Thursday, March 1, 2012

NDP third in Quebec

When Forum Research last reported on the federal voting intentions of Quebecers, it made some waves by placing the New Democrats second behind the Liberals. Those waves continue to roll, as their latest survey of 1,589 Quebecers puts the NDP third behind the Bloc Québécois and the Liberals.
Forum was last in the field on February 6, and since then the New Democrats have slipped three more points to 22% support in the province, 21 points behind their May 2011 performance.

The Bloc Québécois has picked up nine points and stands at 29%, followed closely by the Liberals, down two points since early February.

The Conservatives are down seven points to 17%, while the Greens stand at 4%.

It might come as little surprise that a poll that found the Parti Québécois leading by nine points would also show decent results for the Bloc. Perhaps intentions are shifting back to the two sovereigntist parties in the province, or perhaps the poll's focus on provincial issues influenced respondents. However, the same has not appeared to happen in polls from CROP and Léger that survey the federal and provincial voting intentions of Quebecers at the same time.

Most significantly, the Bloc has moved ahead in the francophone electorate with 32% support, well ahead of the Liberals (23%) and the NDP (22%). Among non-francophones, the Liberals are dominant with 46% support to 22% for the NDP and 17% for the Conservatives.

The Bloc leads outside of Montreal and Quebec with roughly 33% support, compared to 23% for the Liberals and 22% for the NDP.

The Liberals are ahead in Montreal with 30% support to 26% for the Bloc and 24% for the NDP, while the Conservatives lead in Quebec City with 37%. The Bloc trails with 22% while the Liberals are third with 20%.

The significance of this poll is reduced by the fact that the NDP has not chosen its next leader - but it does give an indication of how low the party can dip if the choice does not jive with Quebecers. This same poll shows that Quebecers want Thomas Mulcair to lead the party. No other leader comes close to his numbers.

Just as the NDP's generally uniform support throughout Quebec in 2011 helped them win the vast majority of the province's seats, this uniformity means it loses the vast majority of their seats when they drop below their rivals.

With these levels of support, the New Democrats would be reduced to only four seats from their current haul of 58. The Bloc Québécois would fall just short of a majority with 37 seats, while the Liberals would win 22 and the Conservatives 12.

In other words, an unmitigated disaster for the NDP. Assuming nothing else would change outside of Quebec, this would reduce the NDP's representation in the House to only 47 seats, placing them third behind the Liberals, who would have 49 seats. There are, however, enough close races to make it possible for the NDP to retain its position as the Official Opposition, but this is a very simple demonstration of just how important their Quebec support is if the NDP is to keep that role.

Forum has been a bit of an outlier of late in Quebec, however, so we need some other results before we can confidently say that the NDP has slipped this much in the province.
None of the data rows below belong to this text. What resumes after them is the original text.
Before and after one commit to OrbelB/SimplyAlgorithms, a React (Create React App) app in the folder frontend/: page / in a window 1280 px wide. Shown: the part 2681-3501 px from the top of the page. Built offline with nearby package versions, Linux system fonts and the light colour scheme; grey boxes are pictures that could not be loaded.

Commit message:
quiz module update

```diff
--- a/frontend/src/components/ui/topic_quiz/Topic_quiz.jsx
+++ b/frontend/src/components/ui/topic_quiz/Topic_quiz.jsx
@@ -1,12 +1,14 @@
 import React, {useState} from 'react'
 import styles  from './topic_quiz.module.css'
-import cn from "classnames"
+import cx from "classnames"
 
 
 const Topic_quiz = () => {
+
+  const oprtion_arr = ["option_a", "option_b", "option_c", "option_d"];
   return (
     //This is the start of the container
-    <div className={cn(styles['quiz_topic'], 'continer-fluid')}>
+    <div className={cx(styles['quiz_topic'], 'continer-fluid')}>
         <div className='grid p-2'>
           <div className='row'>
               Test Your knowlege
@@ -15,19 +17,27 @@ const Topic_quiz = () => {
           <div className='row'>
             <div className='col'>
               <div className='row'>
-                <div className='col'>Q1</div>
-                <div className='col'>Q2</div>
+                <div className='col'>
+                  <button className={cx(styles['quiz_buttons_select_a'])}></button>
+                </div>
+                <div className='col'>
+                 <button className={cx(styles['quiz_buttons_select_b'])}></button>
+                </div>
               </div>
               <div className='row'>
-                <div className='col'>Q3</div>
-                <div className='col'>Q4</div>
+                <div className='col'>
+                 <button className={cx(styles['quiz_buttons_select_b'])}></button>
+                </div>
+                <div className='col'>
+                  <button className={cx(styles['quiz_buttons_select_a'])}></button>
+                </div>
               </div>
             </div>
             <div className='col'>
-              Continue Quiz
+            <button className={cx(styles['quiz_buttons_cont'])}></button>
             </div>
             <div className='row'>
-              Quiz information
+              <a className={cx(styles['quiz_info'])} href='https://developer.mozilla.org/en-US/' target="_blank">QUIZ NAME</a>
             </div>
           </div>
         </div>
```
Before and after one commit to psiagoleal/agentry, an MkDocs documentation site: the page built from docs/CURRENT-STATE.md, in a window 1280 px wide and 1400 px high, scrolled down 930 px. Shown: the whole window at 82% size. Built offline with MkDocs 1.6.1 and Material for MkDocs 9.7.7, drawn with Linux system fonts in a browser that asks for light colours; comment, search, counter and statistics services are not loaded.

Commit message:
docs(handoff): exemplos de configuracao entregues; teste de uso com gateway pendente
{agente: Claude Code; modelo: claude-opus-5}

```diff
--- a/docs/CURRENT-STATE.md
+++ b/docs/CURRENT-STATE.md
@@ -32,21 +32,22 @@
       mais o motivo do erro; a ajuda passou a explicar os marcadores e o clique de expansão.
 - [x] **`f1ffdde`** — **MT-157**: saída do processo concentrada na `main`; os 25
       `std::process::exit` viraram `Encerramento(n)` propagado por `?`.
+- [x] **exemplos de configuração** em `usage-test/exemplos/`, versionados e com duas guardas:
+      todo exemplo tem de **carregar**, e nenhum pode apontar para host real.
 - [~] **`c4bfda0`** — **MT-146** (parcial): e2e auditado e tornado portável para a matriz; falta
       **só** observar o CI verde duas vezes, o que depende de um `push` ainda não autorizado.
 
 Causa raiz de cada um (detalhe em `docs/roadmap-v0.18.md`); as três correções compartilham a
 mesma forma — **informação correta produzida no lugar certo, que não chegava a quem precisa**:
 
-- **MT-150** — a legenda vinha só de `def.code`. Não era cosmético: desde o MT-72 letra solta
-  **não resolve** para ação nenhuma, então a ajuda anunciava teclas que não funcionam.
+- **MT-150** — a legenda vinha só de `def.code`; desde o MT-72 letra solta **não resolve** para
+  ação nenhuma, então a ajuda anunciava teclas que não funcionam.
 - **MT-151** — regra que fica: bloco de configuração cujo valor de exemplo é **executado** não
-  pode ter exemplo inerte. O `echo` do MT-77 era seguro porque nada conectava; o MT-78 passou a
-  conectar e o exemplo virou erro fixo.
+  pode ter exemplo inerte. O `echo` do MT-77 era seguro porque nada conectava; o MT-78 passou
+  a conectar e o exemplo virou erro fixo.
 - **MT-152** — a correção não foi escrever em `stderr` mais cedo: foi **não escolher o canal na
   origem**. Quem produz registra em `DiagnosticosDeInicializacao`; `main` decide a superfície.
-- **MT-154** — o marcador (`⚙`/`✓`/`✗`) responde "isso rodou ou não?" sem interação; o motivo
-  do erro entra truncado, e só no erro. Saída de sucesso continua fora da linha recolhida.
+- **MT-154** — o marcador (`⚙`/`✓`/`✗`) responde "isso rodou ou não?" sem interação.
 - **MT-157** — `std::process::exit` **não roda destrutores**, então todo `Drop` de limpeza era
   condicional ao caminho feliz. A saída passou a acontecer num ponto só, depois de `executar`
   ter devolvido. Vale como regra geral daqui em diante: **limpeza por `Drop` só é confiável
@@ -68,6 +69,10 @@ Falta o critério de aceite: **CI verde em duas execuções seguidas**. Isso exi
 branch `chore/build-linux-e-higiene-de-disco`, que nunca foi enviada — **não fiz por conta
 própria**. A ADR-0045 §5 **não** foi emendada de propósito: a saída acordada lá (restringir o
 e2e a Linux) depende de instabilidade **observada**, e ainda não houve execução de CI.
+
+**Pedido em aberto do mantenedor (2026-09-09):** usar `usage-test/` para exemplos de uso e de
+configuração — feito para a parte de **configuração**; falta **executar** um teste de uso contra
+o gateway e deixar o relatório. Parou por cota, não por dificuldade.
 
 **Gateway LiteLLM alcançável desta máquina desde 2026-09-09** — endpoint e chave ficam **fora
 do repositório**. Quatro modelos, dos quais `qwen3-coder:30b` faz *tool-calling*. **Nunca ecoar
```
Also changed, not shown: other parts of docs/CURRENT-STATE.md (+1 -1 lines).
The most recent CROP poll would seem to suggest they haven't.

NDP second in Lethbridge

A poll from Lethbridge College on the federal voting intentions of residents in Lethbridge and Coaldale is also worth noting. The poll, conducted February 11-12 and surveying 738 people for an MOE of +/- 3.6%, found that the Conservatives are still comfortably ahead in the two cities with 53.1% support, down a mere 3.3 points since Lethbridge's last poll in 2011. (Note: Coaldale is located within the federal riding of Lethbridge, but parts of the riding, which stretches down to the American border, were not included in this survey.)

What's interesting, however, is how the New Democrats have moved into second in the area, as they have done in the province as a whole. The poll puts the NDP at 23% support in the region, up 12.6 points since a year ago. The Liberals have slipped 2.6 points to 17.9%.

Of course, this only changes the party the Conservatives hold a 30-point lead over. But this survey helps confirm the trend in Alberta that the New Democrats have become the alternative to the Tories in the province. They still have a long way to go, but an extra NDP seat or two in Alberta, particularly in Edmonton, is not impossible in 2015.

23 comments:

  1. Which seats do the NPD keep under this projection?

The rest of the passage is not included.